    The word "conception" in Tibetan (rtog pa) can have many different meanings. For example, there are mistaken conceptions (log rtog), there are misconceptions which apprehend existence (bden 'dzin gyi rtog pa), etc. These are things which are to be eliminated, which harm the individual. However, there is a sense of the word "conception" which is not negative. The appearance of conventional phenomena is a good example. Conceptions in regard to conventional phenomena are not things which harm us. They are not interferences. So we have to be aware that there are different connotations of the word "conception". "
     
  8. samabudhi

    samabudhi New Member

    Joined:
    Jan 22, 2004
    Messages:
    417
    Likes Received:
    0
    Must be some hectic herbs bru.
    Not your average grind and mellow! :D
     
  9. tom

    tom New Member

    Joined:
    Feb 29, 2004
    Messages:
    11
    Likes Received:
    0
    material attachment

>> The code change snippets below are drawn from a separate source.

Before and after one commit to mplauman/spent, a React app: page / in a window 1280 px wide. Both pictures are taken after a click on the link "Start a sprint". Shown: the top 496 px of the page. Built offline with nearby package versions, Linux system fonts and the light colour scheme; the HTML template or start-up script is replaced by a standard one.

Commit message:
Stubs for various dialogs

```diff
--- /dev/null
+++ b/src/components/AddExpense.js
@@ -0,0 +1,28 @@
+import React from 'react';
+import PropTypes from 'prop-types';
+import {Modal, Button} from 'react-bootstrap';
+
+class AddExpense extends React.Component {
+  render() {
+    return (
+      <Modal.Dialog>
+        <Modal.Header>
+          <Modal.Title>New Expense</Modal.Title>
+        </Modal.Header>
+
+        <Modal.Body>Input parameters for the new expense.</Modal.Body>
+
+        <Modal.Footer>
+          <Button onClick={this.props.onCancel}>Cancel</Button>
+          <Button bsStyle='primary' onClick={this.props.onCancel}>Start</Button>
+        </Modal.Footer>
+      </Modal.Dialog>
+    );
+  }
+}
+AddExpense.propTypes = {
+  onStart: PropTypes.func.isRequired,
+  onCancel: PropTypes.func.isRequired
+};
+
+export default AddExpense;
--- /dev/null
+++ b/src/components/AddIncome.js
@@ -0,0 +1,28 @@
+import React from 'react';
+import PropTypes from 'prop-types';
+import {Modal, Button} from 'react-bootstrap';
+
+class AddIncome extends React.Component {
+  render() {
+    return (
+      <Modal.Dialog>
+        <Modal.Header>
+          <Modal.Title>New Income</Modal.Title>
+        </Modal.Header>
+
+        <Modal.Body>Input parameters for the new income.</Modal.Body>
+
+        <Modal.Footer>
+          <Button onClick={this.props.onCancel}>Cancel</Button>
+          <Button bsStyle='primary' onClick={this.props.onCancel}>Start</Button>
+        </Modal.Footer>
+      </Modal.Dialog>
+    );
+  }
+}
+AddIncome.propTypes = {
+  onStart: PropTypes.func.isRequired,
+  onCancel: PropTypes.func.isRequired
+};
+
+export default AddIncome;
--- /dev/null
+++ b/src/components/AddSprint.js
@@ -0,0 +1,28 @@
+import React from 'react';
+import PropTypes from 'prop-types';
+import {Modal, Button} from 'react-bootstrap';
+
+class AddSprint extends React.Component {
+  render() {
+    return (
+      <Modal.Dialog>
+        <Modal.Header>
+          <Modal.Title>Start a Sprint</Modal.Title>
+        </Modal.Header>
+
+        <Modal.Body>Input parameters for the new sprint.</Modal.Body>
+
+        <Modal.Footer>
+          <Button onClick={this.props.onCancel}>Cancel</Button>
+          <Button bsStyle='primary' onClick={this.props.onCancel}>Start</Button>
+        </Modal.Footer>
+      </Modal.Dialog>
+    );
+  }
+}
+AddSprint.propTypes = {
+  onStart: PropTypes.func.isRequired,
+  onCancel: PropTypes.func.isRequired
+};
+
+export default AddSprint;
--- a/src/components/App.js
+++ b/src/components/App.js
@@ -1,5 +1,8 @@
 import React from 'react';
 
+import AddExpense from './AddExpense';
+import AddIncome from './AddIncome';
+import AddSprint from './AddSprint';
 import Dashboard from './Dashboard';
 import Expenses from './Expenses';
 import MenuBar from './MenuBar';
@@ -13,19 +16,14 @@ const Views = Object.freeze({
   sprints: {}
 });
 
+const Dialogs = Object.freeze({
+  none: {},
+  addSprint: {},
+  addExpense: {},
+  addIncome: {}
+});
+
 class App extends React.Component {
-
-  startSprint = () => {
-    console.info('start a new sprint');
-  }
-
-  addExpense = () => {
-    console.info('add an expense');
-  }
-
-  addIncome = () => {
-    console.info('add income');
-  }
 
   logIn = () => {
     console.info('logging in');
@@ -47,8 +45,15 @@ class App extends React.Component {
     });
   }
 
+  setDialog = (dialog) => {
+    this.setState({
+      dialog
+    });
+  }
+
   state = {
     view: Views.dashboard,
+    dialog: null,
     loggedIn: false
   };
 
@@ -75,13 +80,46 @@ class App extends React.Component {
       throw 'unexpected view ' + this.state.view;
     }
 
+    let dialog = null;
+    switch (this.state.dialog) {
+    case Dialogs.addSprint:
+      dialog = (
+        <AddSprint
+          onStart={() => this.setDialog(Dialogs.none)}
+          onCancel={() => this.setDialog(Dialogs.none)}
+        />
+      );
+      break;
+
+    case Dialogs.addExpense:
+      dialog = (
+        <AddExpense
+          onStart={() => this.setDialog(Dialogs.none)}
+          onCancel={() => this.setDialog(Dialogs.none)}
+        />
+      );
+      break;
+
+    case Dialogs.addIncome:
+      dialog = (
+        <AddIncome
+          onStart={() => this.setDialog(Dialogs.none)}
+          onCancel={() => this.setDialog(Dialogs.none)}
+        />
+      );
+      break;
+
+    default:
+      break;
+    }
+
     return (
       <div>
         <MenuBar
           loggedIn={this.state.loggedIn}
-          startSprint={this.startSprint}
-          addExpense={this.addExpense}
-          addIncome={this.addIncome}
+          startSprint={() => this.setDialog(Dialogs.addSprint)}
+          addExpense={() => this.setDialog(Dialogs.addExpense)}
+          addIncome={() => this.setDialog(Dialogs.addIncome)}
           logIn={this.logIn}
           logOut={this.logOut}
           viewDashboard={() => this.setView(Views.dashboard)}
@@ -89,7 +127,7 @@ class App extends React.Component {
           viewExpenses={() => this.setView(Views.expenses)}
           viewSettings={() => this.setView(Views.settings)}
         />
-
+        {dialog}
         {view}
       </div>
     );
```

    HI all,
    actually human beings are quite attached to materialistic things and
    this is always undeniable whether you are monk or normal layman unless
    you were born in the jungle.so the answer still lie on the environment
    itself.so human greed is always there unless if you have learn the true nature
    wisdom which i dont write publicity as this philosophy will take quite a long
    time to understand and believe in it.you can always write to me and discuss
    from time to time.so be more realistic a bit and dont say that you are not
    attached to material unless you posses the great nature wisdom .

    wisdom preacher
     
  10. Vajradhara

    Vajradhara One of Many

    Joined:
    Jul 10, 2003
    Messages:
    3,786
    Likes Received:
    43
    Namaste tom,


    thank you for the post.

    i don't believe that anyone claimed that they were immune to material influence or attachment.

    the fact that we are all using this medium to communicate would pretty much belie any statement like that, from a Buddhist point of view, wouldn't you agree?

    now.. i should say, from the Buddhist point of view, all sentient beings posess the "great wisdom nature" which we call 'Buddhanature' perhpas this isn't the case in your tradition?

    by the way... which tradition do you practice?
     

Share This Page